AIM OF THE TASK:
Every line of the material below in which "html" shows up is to be located and copied.

TASK MATERIAL:
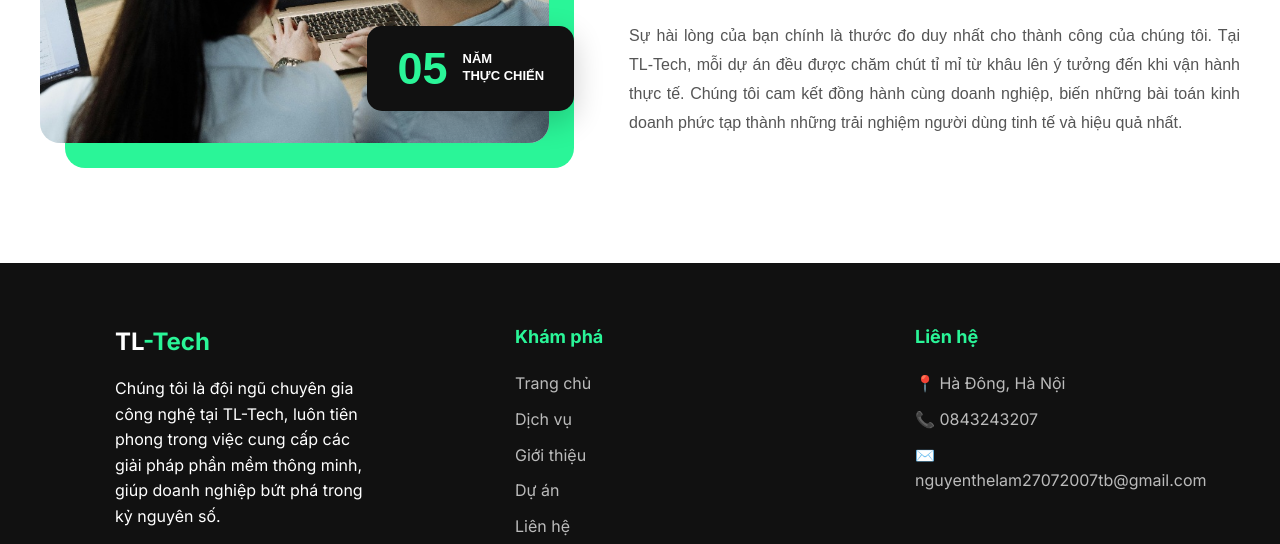
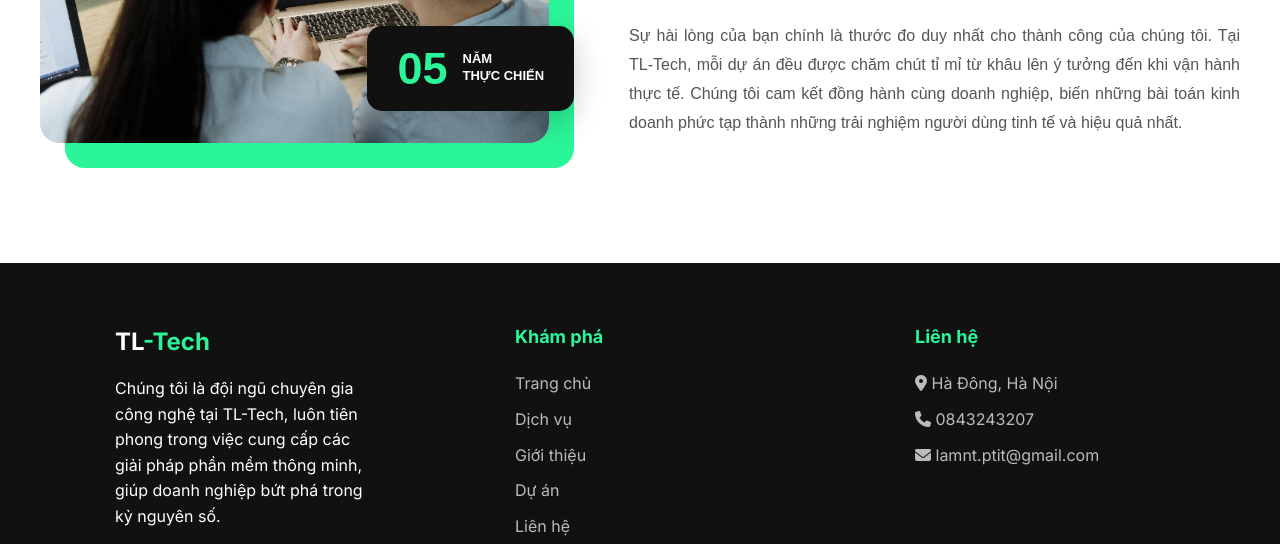
Before and after one commit to thelam07/btl-js, a plain HTML site: page index.html in a window 1280 px wide. Shown: the part 2154-2698 px from the top of the page. Drawn offline with Linux system fonts and the light colour scheme.

Commit message:
Fix Footer

```diff
--- a/index.html
+++ b/index.html
@@ -132,9 +132,9 @@
 
                 <div class="cot-footer">
                     <div class="tieu-de-cot">Liên hệ</div>
-                    <div class="info-item">📍 Hà Đông, Hà Nội</div>
-                    <div class="info-item">📞 0843243207</div>
-                    <div class="info-item">✉️ nguyenthelam27072007tb@gmail.com</div>
+                    <div class="info-item"><i class="fa-solid fa-location-dot"></i> Hà Đông, Hà Nội</div>
+                    <div class="info-item"><i class="fa-solid fa-phone"></i> 0843243207</div>
+                    <div class="info-item"><i class="fa-solid fa-envelope"></i> lamnt.ptit@gmail.com</div>
                 </div>
             </div>
 
```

ANSWER SECTION:
Before and after one commit to thelam07/btl-js, a plain HTML site: page index.html in a window 1280 px wide. Shown: the part 2154-2698 px from the top of the page. Drawn offline with Linux system fonts and the light colour scheme.
--- a/index.html
+++ b/index.html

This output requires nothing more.